Body mass index (BMI) estimates how healthy your weight is based on your height. There's no "perfect weight" that fits everyone, but BMI can help most adults understand their weight-related health risks. BMI is calculated for both men and women by dividing weight in kilograms by height in meters squared.

BMI Calculator

Submit your height and weight to calculate your BMI. Complete optional fields below to learn more about your waist size, health risks, and steps to reach your weight goals.
*Required - Please complete these fields first

Your Waist Size

*BMI Required - Please fill out all fields first
measuringTape Measure your waist at the smallest point and your hips at the widest.

Healthy Weight Plan

*BMI Required - Please fill out all fields first
Learn about steps you can take to reach your weight goals, including diet and exercise tips and treatment options.
About BMI
What Does My BMI Number Mean?

Body mass index (BMI) is a measure of your weight relative to your height.

For all men and women 20 years old and older, the BMI measurement is classified into one of four main weight categories:

  • Below 18.5: Underweight
  • 18.5 – 24.9: Healthy Weight
  • 25.0 – 29.9: Overweight
  • 30.0 and above: Obesity

People of Asian descent may have greater health risks at a lower BMI. People in this group may be placed in the overweight range if their BMI is between 23 and 25 and may have obesity if their BMI is 25 or greater.

BMI is calculated differently for kids. For children and teens under age 20, BMI is a percentile ranking that compares children of the same age and sex. This is because a child’s body fat makeup differs between boys and girls and changes often as they grow. There are four percentile rankings:

  • Less than 5th percentile: Underweight
  • 5th percentile to less than 85th percentile: Healthy weight
  • 85th percentile to less than 95th percentile: Overweight
  • Equal to or greater than the 95th percentile: Obesity
What Does My BMI Measurement Not Tell Me?

BMI is a screening tool that can let you know if you may be at risk for weight-related health problems. But because it doesn’t directly measure fat, there are some important things it can’t take into account:

Where your body fat is located: Maybe the most important thing that a BMI measurement can’t tell is where you’re storing fat in your body. Subcutaneous fat is just under your skin – it’s the fat you can see. But visceral (or abdominal) fat settles around your organs and has the greatest impact on your health. A high amount of this type of fat raises your risk for diabetes, heart disease, certain cancers, and other serious health problems.

Age: Body fat as a percentage of total body weight begins to go up around age 30.

Sex: At the same BMI, women (or people assigned female at birth) have about 10% more body fat than men (or people assigned male at birth).

Race/ethnic group: Different races or ethnic groups can have differences in body makeup at the same BMI. This includes such things as bone density, percentage of body fat, and overall body size.

Muscle mass: BMI is a measure of relative weight compared to height. It doesn’t measure how much of your weight is made up of muscle. A person with more muscle tissue as a percentage of body weight can have the same BMI as someone with more body fat.

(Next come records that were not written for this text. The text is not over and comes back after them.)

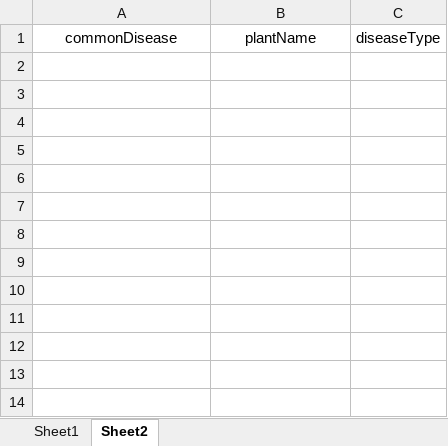
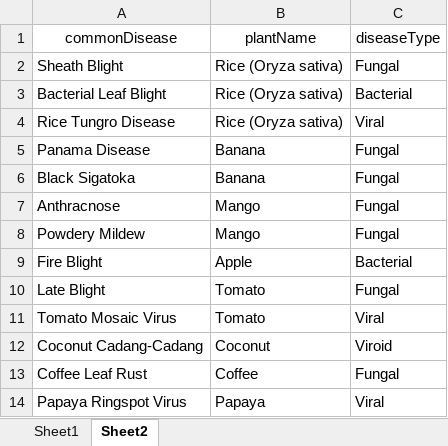
Before and after one commit to GitHubNexon/luntian, an Excel workbook: docs/plants.xlsx, sheet Sheet2, drawn as a sheet; values as stored, in another font and other column widths than the file's, no borders; the diff names each change by its address in the sheet, - before the commit and + after, or states it on an @@ line.

```diff
--- a/docs/plants.xlsx (sheet Sheet2)
+++ b/docs/plants.xlsx (sheet Sheet2)
+row 2: Sheath Blight | Rice (Oryza sativa) | Fungal
+row 3: Bacterial Leaf Blight | Rice (Oryza sativa) | Bacterial
+row 4: Rice Tungro Disease | Rice (Oryza sativa) | Viral
+row 5: Panama Disease | Banana | Fungal
+row 6: Black Sigatoka | Banana | Fungal
+row 7: Anthracnose | Mango | Fungal
+row 8: Powdery Mildew | Mango | Fungal
+row 9: Fire Blight | Apple | Bacterial
+row 10: Late Blight | Tomato | Fungal
+row 11: Tomato Mosaic Virus | Tomato | Viral
+row 12: Coconut Cadang-Cadang | Coconut | Viroid
+row 13: Coffee Leaf Rust | Coffee | Fungal
+row 14: Papaya Ringspot Virus | Papaya | Viral
```
Also changed, not shown: sheet Sheet1, 6 other files.
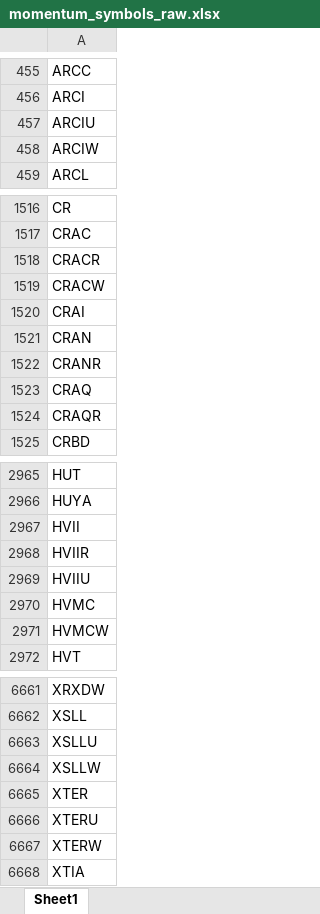
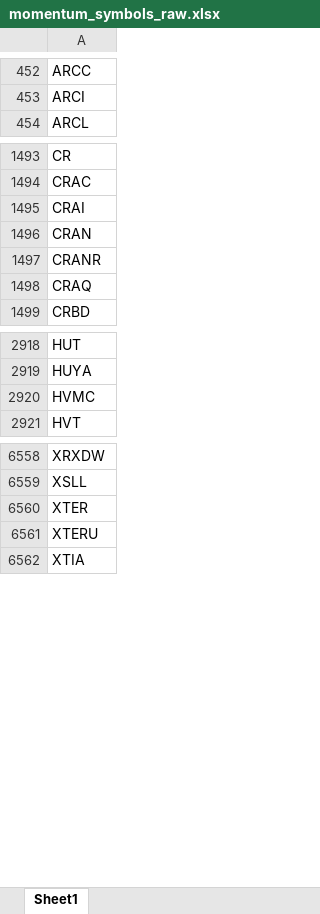
Before and after one commit to Kira11-ja/macd-scanner, an Excel workbook: results/momentum_symbols_raw.xlsx, sheet Sheet1, drawn as a sheet; only a part is shown, gaps mark what is left out; values as stored, in another font and other column widths than the file's, no borders; the diff covers the shown part only; the diff names each change by its address in the sheet, - before the commit and + after, or states it on an @@ line.

```diff
--- a/results/momentum_symbols_raw.xlsx (sheet Sheet1)
+++ b/results/momentum_symbols_raw.xlsx (sheet Sheet1)
-row 457: ARCIU
-row 458: ARCIW
-row 1518: CRACR
-row 1519: CRACW
-row 1524: CRAQR
-row 2967: HVII
-row 2968: HVIIR
-row 2969: HVIIU
-row 2971: HVMCW
-row 6663: XSLLU
-row 6664: XSLLW
-row 6667: XTERW
```
Also changed, not shown: 96 removed rows elsewhere in this sheet, results/momentum_symbols_filtered.xlsx, 5 other files.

Pregnancy: You shouldn’t use a BMI measurement to see if you’re at a healthy weight while you’re pregnant. Talk to your doctor about the weight range that is right for you at this time.

How to Use Your BMI Range

A BMI range tells you if you’re in a certain weight category. Compared to other tests your doctor can perform, it’s an effective measure of whether that weight category may increase your risk of certain serious health problems.

But taken alone, it doesn’t mean that you’re “fat” or “skinny.” It can’t tell you if you’re healthy or not or diagnose you with any condition. Talk with your doctor about your weight and your BMI. They can help you understand it as part of the bigger picture of your health as an individual and make decisions that are right for you.


BMI Calculator
A number doctors use to help judge your risk of illness. Body fat isn’t measured.
Waist-to-Height Ratio
Helps describe your body shape and could warn of health problems.
The process in your body that turns calories into energy.
Daily Calorie Target
The net number of calories your body needs to meet your weight goal.
Target Heart Rate
How fast your heart should beat when you're getting a good workout.
Medically Reviewed By Brunilda Nazario, MD on March 16, 2024

This tool does not provide medical advice. See additional information.